FCC Open Internet Order Ignites Association Passion
The commission's long-expected net neutrality ruling that reclassifies internet service as a public utility drew strong reactions from a variety of associations—and a unique response from Verizon. Long story short? This isn't over yet.
Morse code. Lines and lines of Morse code. That was how Verizon reacted to the the Federal Communications Commission’s (FCC) stringent net neutrality ruling on Thursday.
(Verizon has a major horse in this debate, having been the lead plaintiff in a lawsuit that directly led to the FCC’s ruling.)
To put it lightly, emotions were high when it came to the open-internet debate. It may be one of the biggest regulatory stories in years, with groups as diverse as the NAACP and the National Association of Realtors speaking up about the issue at various points in the past few months.
But the FCC’s move to regulate the internet access as a public utility under Title II of the Communications Act of 1934 is a big shift from where the conversation was less than a year ago, as well as a big conversation starter.
The reason? The reclassification, which treats cable companies like phone service or electricity, is meant to ensure that internet providers can’t take advantage of their market power to control access to independent websites like Netflix or Tumblr.
“We heard from public-interest groups and public-policy think tanks. We heard from Members of Congress, and, yes, the President. Most important, we heard from nearly 4 million Americans who overwhelmingly spoke up in favor of preserving a free and open Internet,” FCC Commissioner Tom Wheeler said in a statement. “We listened. We learned. And we adjusted our approach based on the public record. In the process, we saw a graphic example of why open and unfettered communications are essential to freedom of expression in the 21st century.”
On Thursday, the FCC’s work drew nearly as much conversation as a certain dress and a pair of runaway llamas. Considering the obvious importance of those stories, it’s surprising that net neutrality had the response it did.
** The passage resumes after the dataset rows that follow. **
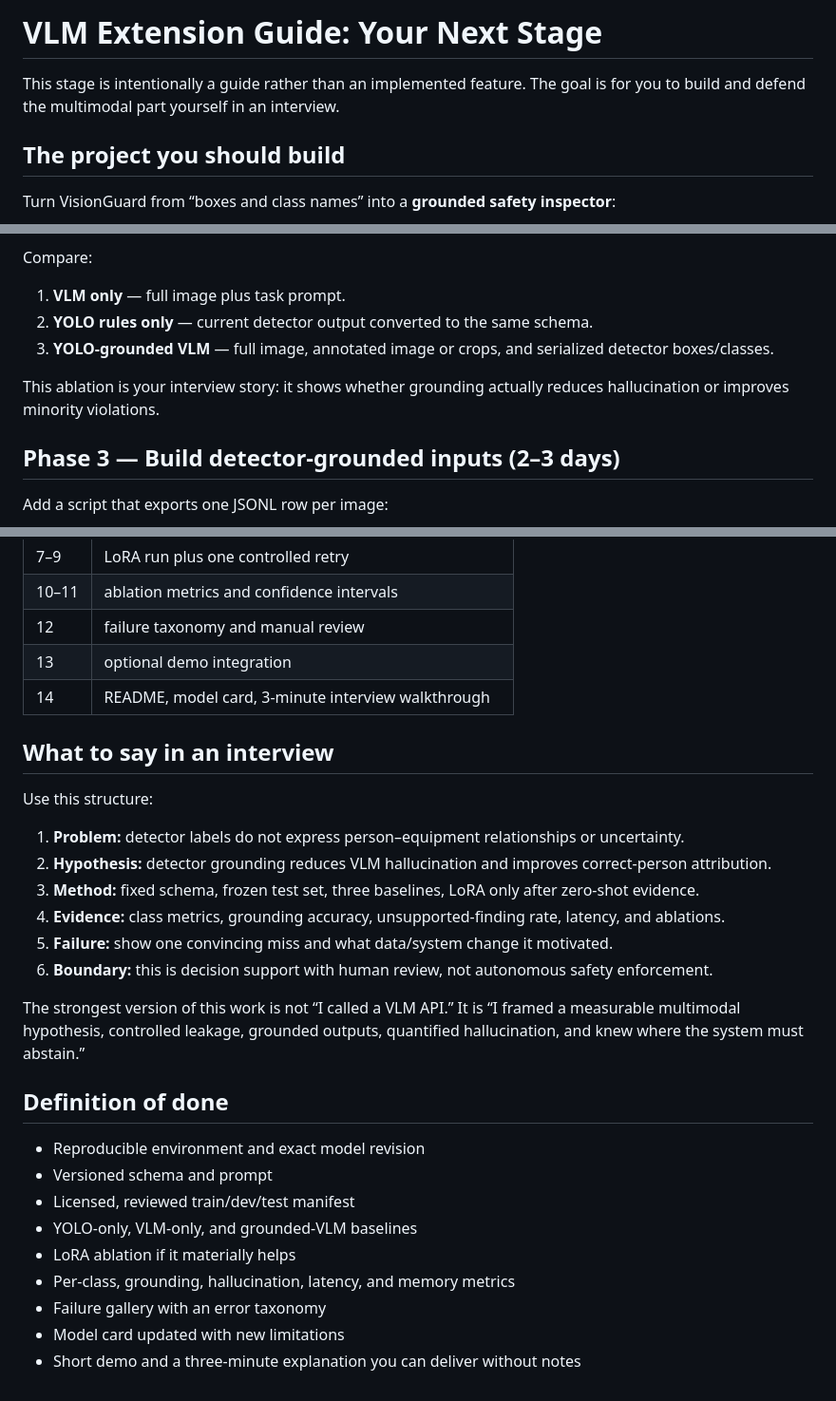
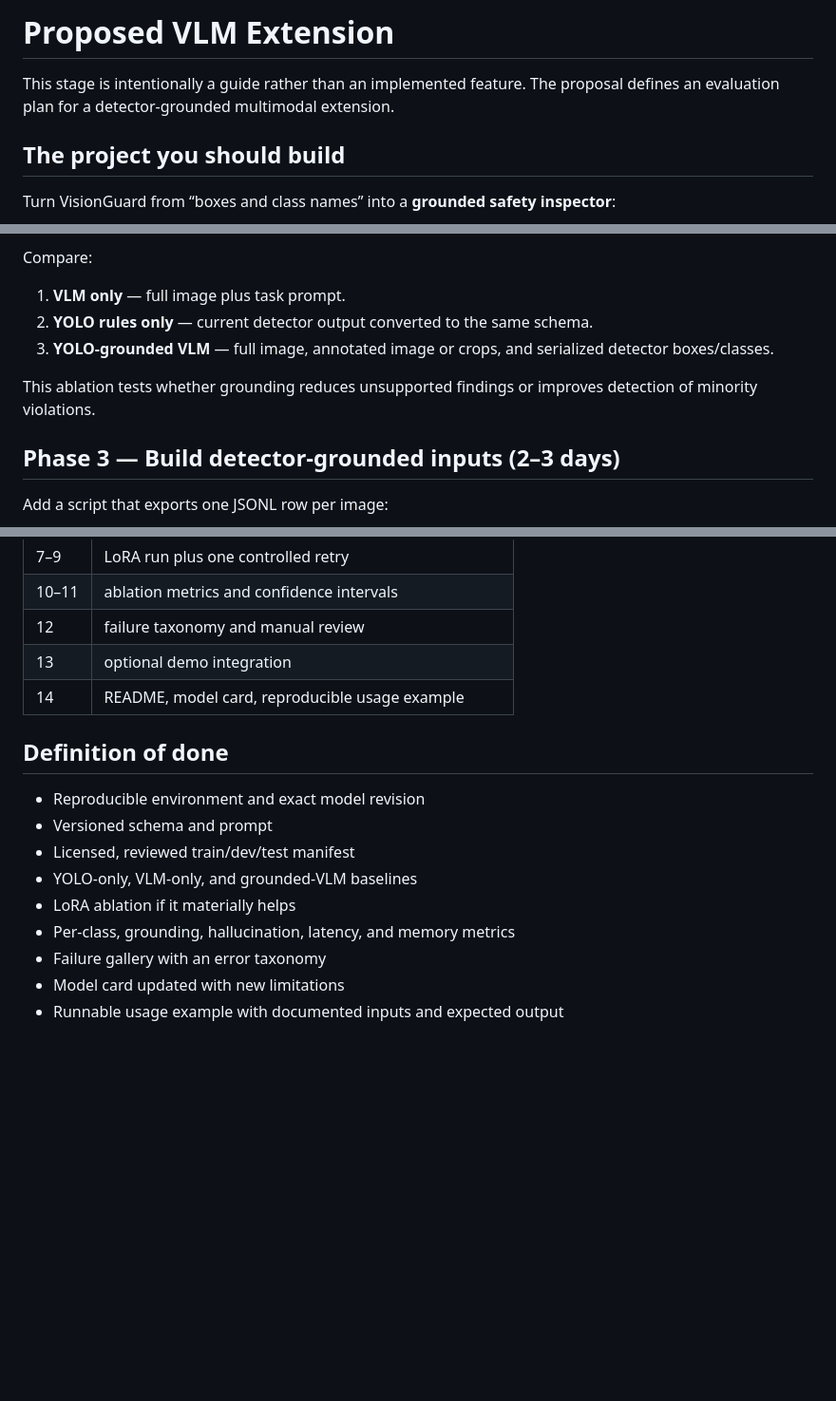
Before and after one commit to wangkeyu-u/VisionGuard, a Markdown page: docs/VLM_EXTENSION_GUIDE.md, 3 parts joined by grey strips. Shown at 95% size. GitHub-like rendering; blank space fills up the shorter version.

Commit message:
docs: remove interview coaching and obsolete project artifacts

```diff
--- a/docs/VLM_EXTENSION_GUIDE.md
+++ b/docs/VLM_EXTENSION_GUIDE.md
@@ -1,6 +1,6 @@
-# VLM Extension Guide: Your Next Stage
+# Proposed VLM Extension
 
-This stage is intentionally a guide rather than an implemented feature. The goal is for you to build and defend the multimodal part yourself in an interview.
+This stage is intentionally a guide rather than an implemented feature. The proposal defines an evaluation plan for a detector-grounded multimodal extension.
 
 ## The project you should build
 
@@ -65,7 +65,7 @@ Compare:
 2. **YOLO rules only** — current detector output converted to the same schema.
 3. **YOLO-grounded VLM** — full image, annotated image or crops, and serialized detector boxes/classes.
 
-This ablation is your interview story: it shows whether grounding actually reduces hallucination or improves minority violations.
+This ablation tests whether grounding reduces unsupported findings or improves detection of minority violations.
 
 ## Phase 3 — Build detector-grounded inputs (2–3 days)
 
@@ -127,20 +127,7 @@ Only after offline evaluation, add a second action to the existing demo: **Gener
 | 10–11 | ablation metrics and confidence intervals |
 | 12 | failure taxonomy and manual review |
 | 13 | optional demo integration |
-| 14 | README, model card, 3-minute interview walkthrough |
-
-## What to say in an interview
-
-Use this structure:
-
-1. **Problem:** detector labels do not express person–equipment relationships or uncertainty.
-2. **Hypothesis:** detector grounding reduces VLM hallucination and improves correct-person attribution.
-3. **Method:** fixed schema, frozen test set, three baselines, LoRA only after zero-shot evidence.
-4. **Evidence:** class metrics, grounding accuracy, unsupported-finding rate, latency, and ablations.
-5. **Failure:** show one convincing miss and what data/system change it motivated.
-6. **Boundary:** this is decision support with human review, not autonomous safety enforcement.
-
-The strongest version of this work is not “I called a VLM API.” It is “I framed a measurable multimodal hypothesis, controlled leakage, grounded outputs, quantified hallucination, and knew where the system must abstain.”
+| 14 | README, model card, reproducible usage example |
 
 ## Definition of done
 
@@ -152,4 +139,4 @@ The strongest version of this work is not “I called a VLM API.” It is “I f
 - Per-class, grounding, hallucination, latency, and memory metrics
 - Failure gallery with an error taxonomy
 - Model card updated with new limitations
-- Short demo and a three-minute explanation you can deliver without notes
+- Runnable usage example with documented inputs and expected output
```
Seriously though, read on for some notable association and advocacy group responses to the FCC’s Open Internet Order.
The Electronic Frontier Foundation (EFF) applauded the order by the FCC and gave equal credit to the people whose feedback helped inform the FCC decision. “So congratulations, Team Internet. We put the FCC on the right path at last,” the group stated in a blog post. It added a warning, however: “But now we face the really hard part: making sure the FCC doesn’t abuse its authority.”
The Internet Association was similarly happy with the vote, but said it wanted more details before fully committing to the results. “The Internet Association remains outcome-oriented, and it looks forward to seeing the full text of the order to ensure that the end user experience and the free and open Internet is fully protected by the FCC’s action,” IA President and CEO Michael Beckerman said. “Today will not be the end of the discussion.”
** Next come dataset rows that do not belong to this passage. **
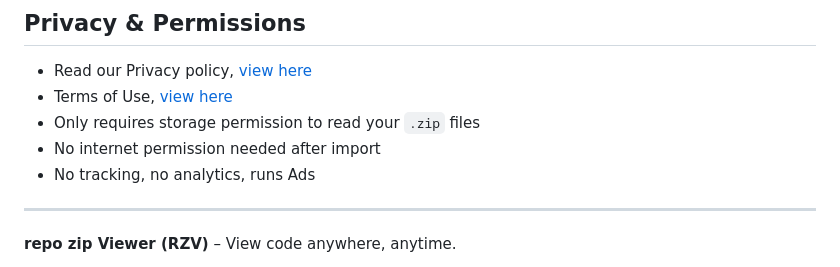
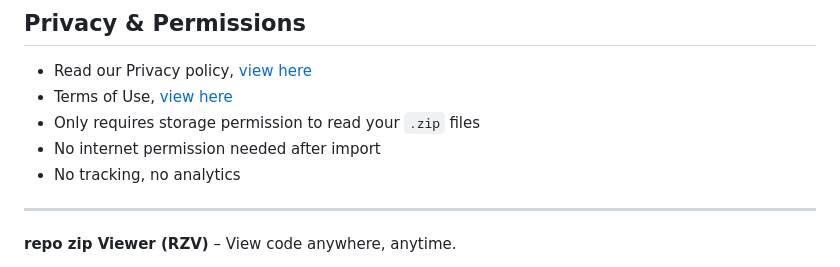
Before and after one commit to bilalsul/rzv, a Markdown page: README.md, the part around the change. Drawn GitHub-style.

Commit message:
README: removed ads

```diff
--- a/README.md
+++ b/README.md
@@ -77,7 +77,7 @@ No cloning. No internet after import. Privacy-focused.
 - Terms of Use, [view here](https://rzv.bilsul.com/terms)
 - Only requires storage permission to read your `.zip` files
 - No internet permission needed after import
-- No tracking, no analytics, runs Ads
+- No tracking, no analytics
 
 ---
 
```
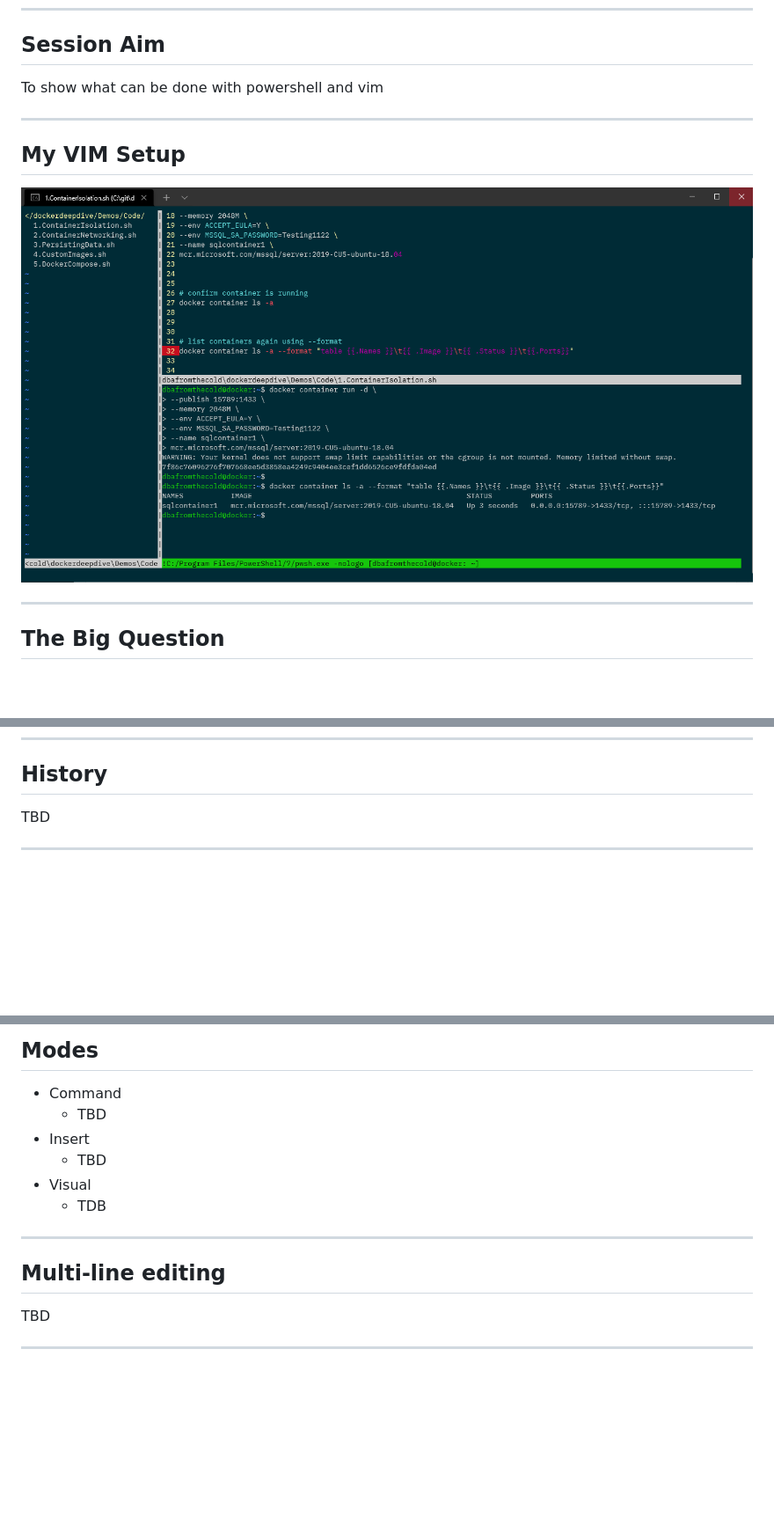
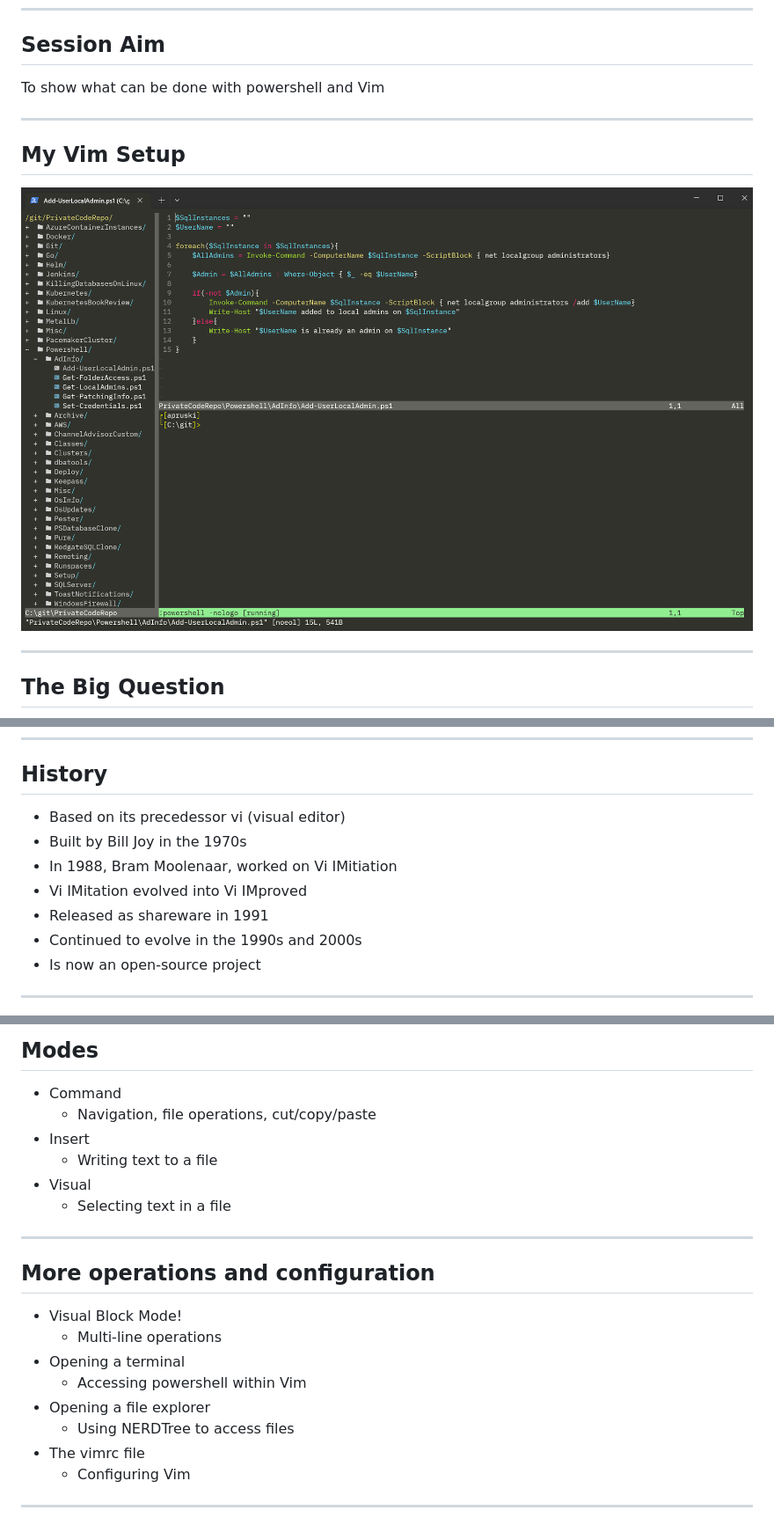
Before and after one commit to dbafromthecold/powershellvim, a Markdown page: slides.md, 3 parts joined by grey strips. Shown: that part at 88% size. Rendered like a GitHub page; pictures changed too: images/vim_setup.png; blank space fills up the shorter version.

Commit message:
updated slides

```diff
--- a/slides.md
+++ b/slides.md
@@ -19,11 +19,11 @@
 
 ## Session Aim
 <!-- .slide: style="text-align: left;"> -->
-To show what can be done with powershell and vim
+To show what can be done with powershell and Vim
 
 ---
 
-## My VIM Setup
+## My Vim Setup
 <!-- .slide: style="text-align: left;"> -->
 <p align="center">
   <img src="images/vim_setup.png" />
@@ -40,8 +40,14 @@ To show what can be done with powershell and vim
 ---
 
 ## History
-
-TBD
+<!-- .slide: style="text-align: left;"> -->
+- Based on its precedessor vi (visual editor)
+- Built by Bill Joy in the 1970s
+- In 1988, Bram Moolenaar, worked on Vi IMitiation
+- Vi IMitation evolved into Vi IMproved
+- Released as shareware in 1991
+- Continued to evolve in the 1990s and 2000s
+- Is now an open-source project
 
 ---
 
@@ -72,17 +87,24 @@ TBD
 ## Modes
 <!-- .slide: style="text-align: left;"> -->
 - Command
-  + TBD
+  + Navigation, file operations, cut/copy/paste
 - Insert
-  + TBD
+  + Writing text to a file
 - Visual
-  + TDB
+  + Selecting text in a file
 
 ---
 
-## Multi-line editing
+## More operations and configuration
 <!-- .slide: style="text-align: left;"> -->
-TBD
+- Visual Block Mode!
+  + Multi-line operations
+- Opening a terminal
+  + Accessing powershell within Vim
+- Opening a file explorer
+  + Using NERDTree to access files
+- The vimrc file
+  + Configuring Vim
 
 ---
 
```
Also changed, not shown: other parts of slides.md (+23 -17 lines), images/vim_start_screen.png (added), 1 other file.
Engine, a trade group focused on tech startups, loudly proclaimed on its website that “We won the internet back.” The group, claiming victory on the issue, says that it plans to “continue to harness the incredible energy of our startup community to combat future threats to an open Internet, and to ensure all startups can access the tools they need to thrive.”
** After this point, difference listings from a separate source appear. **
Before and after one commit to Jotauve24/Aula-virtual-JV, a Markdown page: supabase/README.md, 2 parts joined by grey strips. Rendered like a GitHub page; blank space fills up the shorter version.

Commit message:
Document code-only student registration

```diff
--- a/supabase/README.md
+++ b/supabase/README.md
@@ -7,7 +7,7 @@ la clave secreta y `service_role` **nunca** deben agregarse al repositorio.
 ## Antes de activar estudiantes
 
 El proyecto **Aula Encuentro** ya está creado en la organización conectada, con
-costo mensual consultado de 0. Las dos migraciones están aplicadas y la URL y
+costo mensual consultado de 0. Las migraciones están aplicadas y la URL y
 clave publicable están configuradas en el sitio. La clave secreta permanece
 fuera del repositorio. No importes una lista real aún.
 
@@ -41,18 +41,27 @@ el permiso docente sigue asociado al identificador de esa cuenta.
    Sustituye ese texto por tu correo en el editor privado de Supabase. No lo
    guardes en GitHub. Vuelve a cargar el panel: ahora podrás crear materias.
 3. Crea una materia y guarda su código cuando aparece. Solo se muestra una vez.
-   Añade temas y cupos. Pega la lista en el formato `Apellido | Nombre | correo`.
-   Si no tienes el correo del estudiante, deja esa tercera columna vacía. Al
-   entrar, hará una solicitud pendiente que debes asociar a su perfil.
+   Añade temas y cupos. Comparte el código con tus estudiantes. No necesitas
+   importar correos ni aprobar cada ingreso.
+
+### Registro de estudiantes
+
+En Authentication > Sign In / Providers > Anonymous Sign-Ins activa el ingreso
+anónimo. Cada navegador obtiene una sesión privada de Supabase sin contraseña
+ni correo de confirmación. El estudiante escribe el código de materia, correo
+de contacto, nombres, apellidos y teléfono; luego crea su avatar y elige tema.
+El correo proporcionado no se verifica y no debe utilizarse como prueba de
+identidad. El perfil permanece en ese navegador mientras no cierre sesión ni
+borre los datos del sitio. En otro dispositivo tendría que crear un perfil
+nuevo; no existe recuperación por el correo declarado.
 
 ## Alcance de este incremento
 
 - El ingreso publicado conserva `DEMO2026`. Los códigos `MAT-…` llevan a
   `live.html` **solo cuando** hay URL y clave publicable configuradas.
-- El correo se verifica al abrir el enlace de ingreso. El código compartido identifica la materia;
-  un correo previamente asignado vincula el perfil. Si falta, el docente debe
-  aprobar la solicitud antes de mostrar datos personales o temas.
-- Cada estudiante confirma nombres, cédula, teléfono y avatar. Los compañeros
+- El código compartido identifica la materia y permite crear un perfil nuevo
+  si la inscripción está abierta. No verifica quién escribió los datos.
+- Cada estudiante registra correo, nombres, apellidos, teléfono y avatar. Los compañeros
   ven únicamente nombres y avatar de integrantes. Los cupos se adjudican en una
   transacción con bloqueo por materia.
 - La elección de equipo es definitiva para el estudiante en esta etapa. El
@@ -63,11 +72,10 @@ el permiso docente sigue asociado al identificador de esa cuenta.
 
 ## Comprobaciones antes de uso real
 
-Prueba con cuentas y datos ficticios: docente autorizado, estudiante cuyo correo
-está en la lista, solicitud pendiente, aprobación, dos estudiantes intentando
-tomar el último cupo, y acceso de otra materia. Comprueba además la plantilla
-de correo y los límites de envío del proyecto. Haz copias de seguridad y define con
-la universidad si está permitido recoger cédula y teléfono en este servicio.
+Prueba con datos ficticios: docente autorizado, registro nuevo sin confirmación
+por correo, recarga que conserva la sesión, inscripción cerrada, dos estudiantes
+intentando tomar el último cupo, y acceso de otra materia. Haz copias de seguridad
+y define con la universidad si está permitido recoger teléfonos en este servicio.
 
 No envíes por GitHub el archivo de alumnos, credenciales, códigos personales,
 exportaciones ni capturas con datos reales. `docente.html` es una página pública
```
The National Cable & Telecommunications Association’s President and CEO Michael Powell said that the order went far beyond what it needed to to achieve its goal. “The FCC has taken the overwhelming support for an open Internet and pried open the door to heavy-handed government regulation in a space celebrated for its free enterprise,” he stated.
The American Cable Association, which represents smaller cable providers, threatened court action over the Title II move, which it claims unnecessarily affects its members, which generally support open internet access. “ACA is disappointed with the overall action, but it is most distressed that the FCC acted contrary to the facts,” ACA President and CEO Matthew Polka stated.
CTIA: The Wireless Association, which represents mobile providers, similarly threatened legal action over the order’s extension to mobile broadband service. “The agency’s action runs counter to an express congressional directive prohibiting the agency from treating mobile broadband like a utility service, making today’s decision not only unwise, but unlawful,” the group’s Meredith Attwell Baker stated.